|Oct 7, 2003||FP||Expired due to failure to pay maintenance fee|
Effective date: 20030810
|Oct 8, 2003||SULP||Surcharge for late payment|
|Oct 8, 2003||FPAY||Fee payment|
Year of fee payment: 4
|Oct 20, 2003||PRDP||Patent reinstated due to the acceptance of a late maintenance fee|
Effective date: 20031021
|Feb 28, 2007||REMI||Maintenance fee reminder mailed|
|Aug 10, 2007||REIN||Reinstatement after maintenance fee payment confirmed|
|Sep 5, 2007||SULP||Surcharge for late payment|
|Sep 5, 2007||FPAY||Fee payment|
Year of fee payment: 8
|Oct 2, 2007||FP||Expired due to failure to pay maintenance fee|
Effective date: 20070810
|Jan 7, 2008||PRDP||Patent reinstated due to the acceptance of a late maintenance fee|
Effective date: 20080109
|Mar 14, 2011||REMI||Maintenance fee reminder mailed|
|Aug 10, 2011||LAPS||Lapse for failure to pay maintenance fees|

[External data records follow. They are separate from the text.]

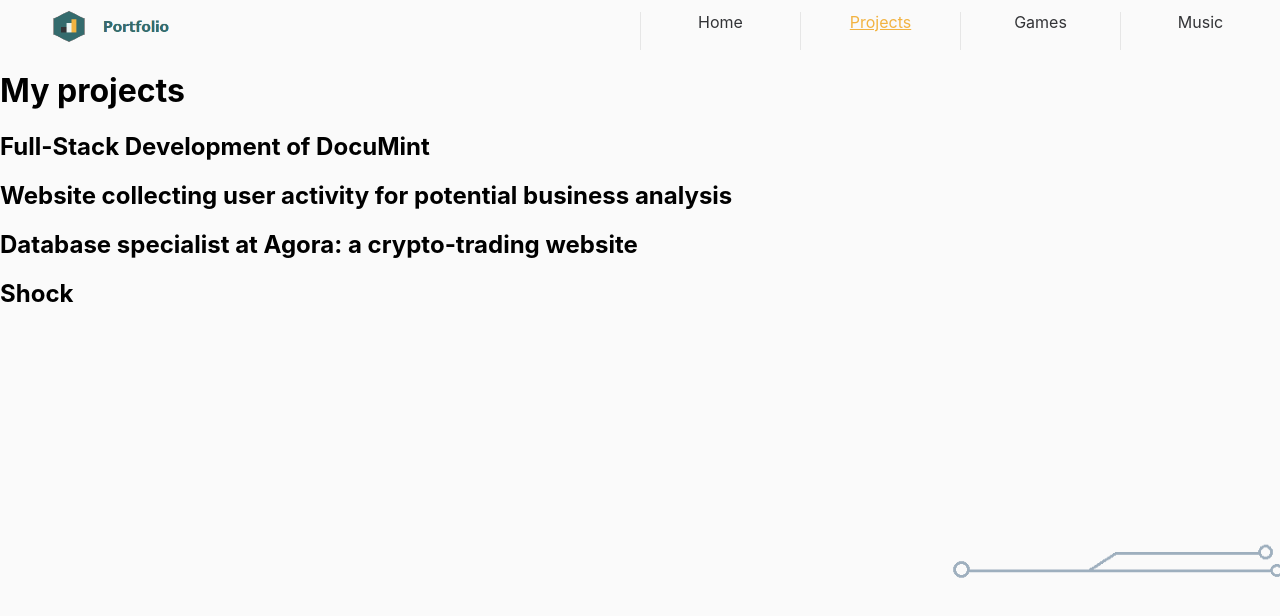
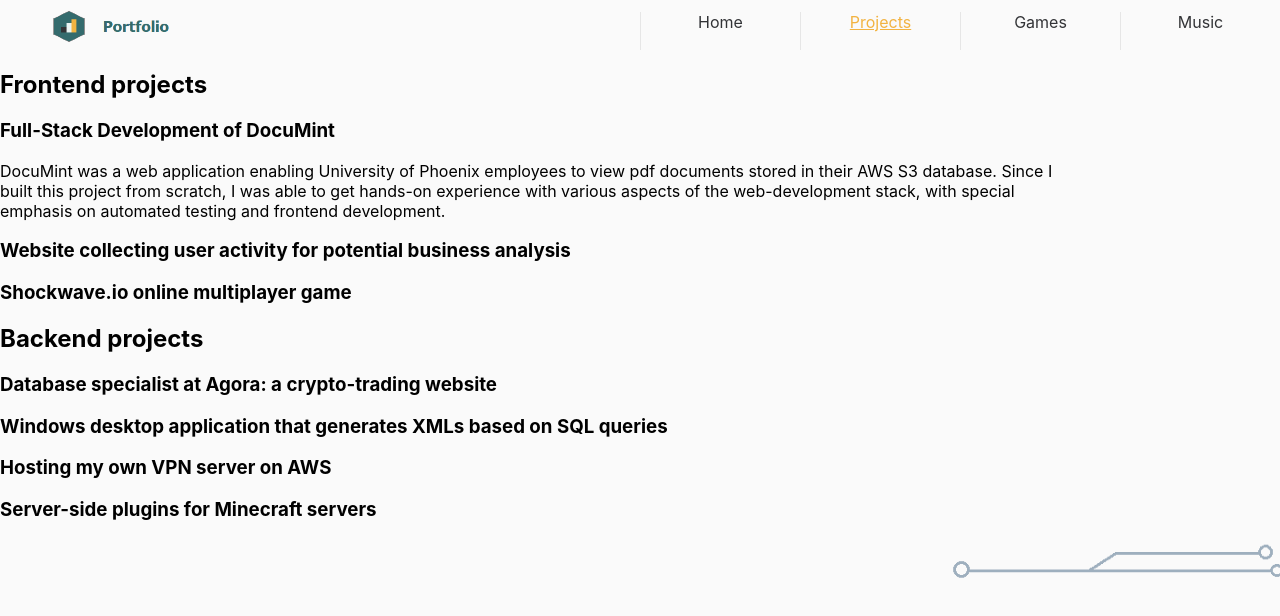
Before and after one commit to Teggoon/Personal-Portfolio, a React (Create React App) app: page /projects in a window 1280 px wide. Shown: the top 616 px of the page. Built offline with nearby package versions, Linux system fonts and the light colour scheme.

Commit message:
refactoring individual projects into ProjectTabComponent

```diff
--- /dev/null
+++ b/src/components/ProjectTabComponent.js
@@ -0,0 +1,10 @@
+const ProjectTabComponent = ({title, description}) => {
+    return (
+        <div className="project-description-container">
+                <h3>{title}</h3>
+                <p>{description}</p>
+        </div>
+    );
+}
+
+export default ProjectTabComponent;
--- a/src/components/ProjectsPage.js
+++ b/src/components/ProjectsPage.js
@@ -1,27 +1,52 @@
+import ProjectTabComponent from "./ProjectTabComponent";
 const ProjectsPage = () => {
     return (
         <div>
-            <h1>My projects</h1>
+            <h2>Frontend projects</h2>
+
+            <ProjectTabComponent
+            title="Full-Stack Development of DocuMint"
+            description="DocuMint was a web application enabling University of Phoenix
+            employees to view pdf documents stored in their AWS S3 database. Since I built this
+            project from scratch, I was able to get hands-on experience with various aspects of
+            the web-development stack, with special emphasis on automated testing and frontend
+            development.
+            "
+            />
 
             <div className="project-description-container">
-                <h2>Full-Stack Development of DocuMint</h2>
+                <h3>Website collecting user activity for potential business analysis</h3>
+                <p></p>
+            </div>
+
+
+            <div className="project-description-container">
+                <h3>Shockwave.io online multiplayer game</h3>
+
+                <p></p>
+            </div>
+
+            <h2>Backend projects</h2>
+            <div className="project-description-container">
+                <h3>Database specialist at Agora: a crypto-trading website</h3>
                 <p></p>
             </div>
 
             <div className="project-description-container">
-                <h2>Website collecting user activity for potential business analysis</h2>
+                <h3>Windows desktop application that generates XMLs based on SQL queries</h3>
                 <p></p>
             </div>
 
             <div className="project-description-container">
-                <h2>Database specialist at Agora: a crypto-trading website</h2>
+                <h3>Hosting my own VPN server on AWS</h3>
                 <p></p>
             </div>
 
             <div className="project-description-container">
-                <h2>Shock</h2>
+                <h3>Server-side plugins for Minecraft servers</h3>
                 <p></p>
             </div>
+
         </div>
     );
 }
--- a/src/css/App.css
+++ b/src/css/App.css
@@ -184,6 +184,10 @@ body {
   color: var(--basically-white);
 }
 
+.project-description-container {
+  width: 85vw;
+}
+
 .arrow-div {
   position: absolute;
   left: calc(70vw);
```
Also changed, not shown: design/home page design 2.png.
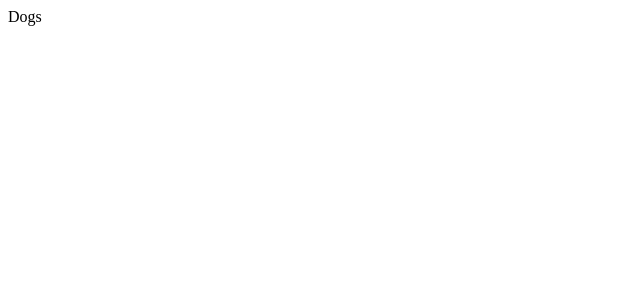
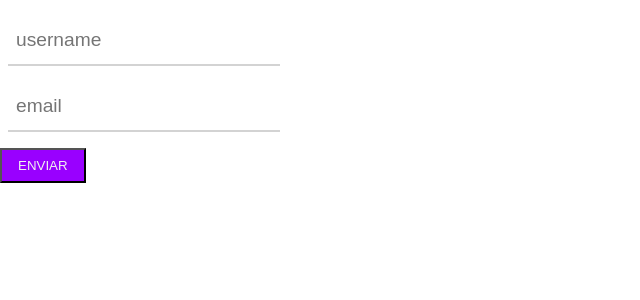
Before and after one commit to Hiaguedes/dogs, a React (Create React App) app: page / in a window 1280 px wide. Shown: the top 300 px of the page, without its empty margins (0-640 px from the left). Built offline with nearby package versions, Linux system fonts and the light colour scheme.

Commit message:
adding initial structure and wip on endpoints

```diff
--- a/package.json
+++ b/package.json
@@ -42,5 +42,8 @@
       "last 1 firefox version",
       "last 1 safari version"
     ]
+  },
+  "devDependencies": {
+    "@types/styled-components": "^5.1.7"
   }
 }
--- a/src/App.css
+++ /dev/null
@@ -1,38 +0,0 @@
-.App {
-  text-align: center;
-}
-
-.App-logo {
-  height: 40vmin;
-  pointer-events: none;
-}
-
-@media (prefers-reduced-motion: no-preference) {
-  .App-logo {
-    animation: App-logo-spin infinite 20s linear;
-  }
-}
-
-.App-header {
-  background-color: #282c34;
-  min-height: 100vh;
-  display: flex;
-  flex-direction: column;
-  align-items: center;
-  justify-content: center;
-  font-size: calc(10px + 2vmin);
-  color: white;
-}
-
-.App-link {
-  color: #61dafb;
-}
-
-@keyframes App-logo-spin {
-  from {
-    transform: rotate(0deg);
-  }
-  to {
-    transform: rotate(360deg);
-  }
-}
--- a/src/App.tsx
+++ b/src/App.tsx
@@ -1,9 +1,16 @@
+import GlobalStyle from './global';
+import { ThemeProvider } from 'styled-components';
+import theme from './utils/theme';
+import UserPost from './api/UserPost/UserPost'
+
+// user: dog pass: dog
 
 function App() {
   return (
-    <div >
-      Dogs
-    </div>
+    <ThemeProvider theme={theme.light}>
+    <GlobalStyle />
+      <UserPost />
+    </ThemeProvider>
   );
 }
 
--- /dev/null
+++ b/src/api/UserPost/UserPost.tsx
@@ -0,0 +1,41 @@
+import React from 'react';
+import { UserPostStyles } from './styles.userPost';
+import useFetch from '../../hooks/useFetch';
+const UserPost = () => {
+    const initialState = {
+        username: '',
+        email: '',
+    }
+    const [userPost, setUserPost] = React.useState(initialState);
+    const { Input, Button } = UserPostStyles;
+    const { request } = useFetch();
+
+    const handleChangePost = (e : any) => {
+        const field = e.target.name;
+        setUserPost({...userPost, [field]: e.target.value})
+    }
+
+    const handleSubmit = (e: any) => {
+        e.preventDefault();
+        console.log(JSON.stringify(userPost))
+        request('https://dogsapi.origamid.dev/json/api/user', {
+            method: 'POST',
+            headers: {
+                'Content-Type': 'application/json'
+            },
+            body: JSON.stringify(userPost)
+        })
+
+
+
+    }
+    return(
+        <form onSubmit={e => handleSubmit(e)}>
+            <Input placeholder="username" type="text" onChange={e => handleChangePost(e)} name="username" value={userPost.username} />
+            <Input placeholder="email" type="text" onChange={e => handleChangePost(e)} name="email" value= {userPost.email} />
+            <Button>Enviar</Button>
+        </form>
+    )
+}
+
+export default UserPost;
--- /dev/null
+++ b/src/api/UserPost/styles.userPost.ts
@@ -0,0 +1,22 @@
+import styled from 'styled-components';
+
+const Input = styled.input`
+    display: block;
+    border:transparent;
+    border-bottom: solid 2px lightgray;
+    padding: 0.5rem;
+    height: 2rem;
+    font-size: 1.2rem;
+    width: 20%;
+    margin: 1rem 0.5rem;
+`;
+
+const Button = styled.button`
+    padding: 0.5rem 1rem;
+    background-color: #90f;
+    color: #f1f1f1;
+    text-transform: uppercase;
+    display: inline-block;
+`;
+
+export const UserPostStyles = { Input, Button }
--- /dev/null
+++ b/src/global.ts
@@ -0,0 +1,32 @@
+import { createGlobalStyle } from 'styled-components';
+
+interface GlobalStylesProps {
+    theme: {
+        bg: string;
+        color: string;
+    }
+}
+
+const GlobalStyle = createGlobalStyle<GlobalStylesProps>`
+    * {
+        margin: 0;
+        padding: 0;
+        text-rendering: optimizeLegibility;
+        outline: none;
+        font-family: Arial, Helvetica, sans-serif;
+    }
+
+    a {
+        text-decoration: none;
+    }
+
+    body {
+        width: 100vw;
+        height: 100vh;
+        max-height: 100%;
+        background-color: ${({theme}) => theme.bg};
+        color: ${({theme}) => theme.color};
+    }
+`;
+
+export default GlobalStyle;
--- /dev/null
+++ b/src/hooks/useFetch.ts
@@ -0,0 +1,30 @@
+import React from 'react';
+
+const useFetch = () => {
+  const [data, setData] = React.useState([]);
+  const [error, setError] = React.useState('');
+  const [loading, setLoading] = React.useState(false);
+
+  const request = React.useCallback( async (url: string, options?: {}) => {
+    let response;
+    let json;
+    try {
+      setError('');
+      setLoading(true);
+      response = await fetch(url, options);
+      json = await response.json();
+      if (response.ok === false) throw new Error(json.message);
+    } catch (err) {
+      json = null;
+      setError(err.message);
+    } finally {
+      setData(json);
+      setLoading(false);
+      return { response, json };
+    }
+  }, []);
+
+  return { data, loading, error, request };
+};
+
+export default useFetch;
--- /dev/null
+++ b/src/utils/theme.ts
@@ -0,0 +1,12 @@
+const theme = {
+    dark : {
+        bg: '#000',
+        color: '#fff',
+    },
+    light: {
+        bg: '#fff',
+        color: '#000',
+    }
+}
+
+export default theme;
```
Also changed, not shown: 1 other file (tests, documents, lock files or other folders).
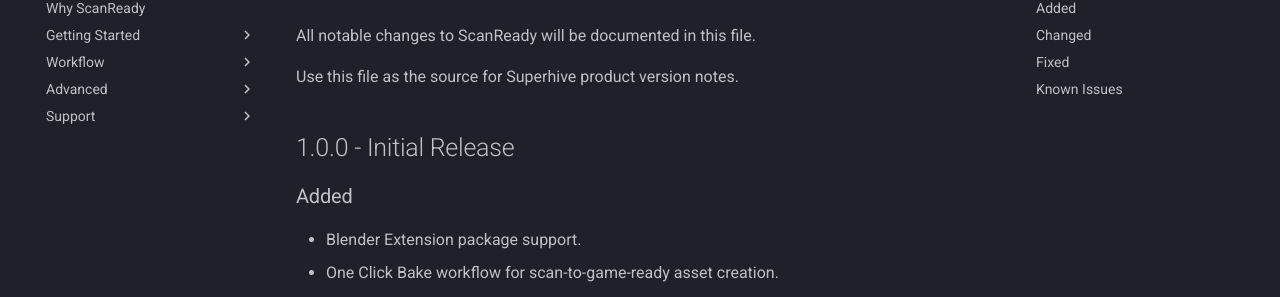
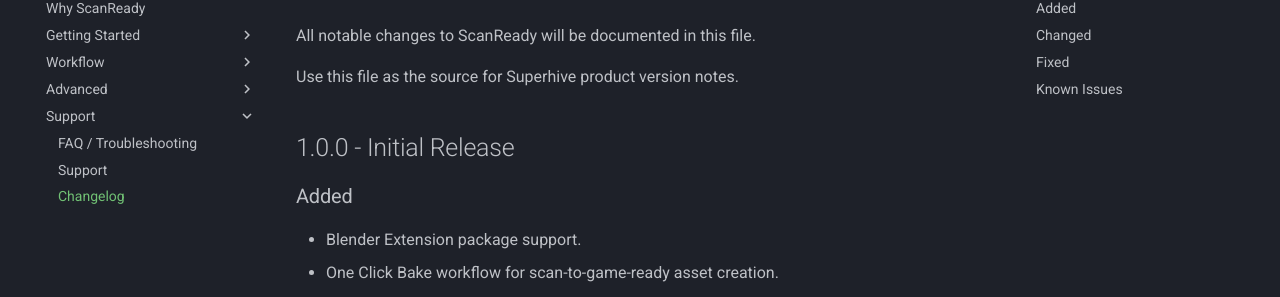
Before and after one commit to marioschiano/scanready-docs, an MkDocs documentation site: the page built from docs/changelog.md, in a window 1280 px wide. Shown: the part 157-454 px from the top of the page. Built offline with MkDocs 1.6.1 and Material for MkDocs 9.7.7, drawn with Linux system fonts in a browser that asks for light colours.

Commit message:
Update mkdocs.yml

```diff
--- a/mkdocs.yml
+++ b/mkdocs.yml
@@ -28,4 +28,4 @@
   - Support:
       - FAQ / Troubleshooting: troubleshooting.md
       - Support: support.md
-      - Changelog: CHANGELOG.md
+      - Changelog: changelog.md
```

|Sep 27, 2011||FP||Expired due to failure to pay maintenance fee|
Effective date: 20110810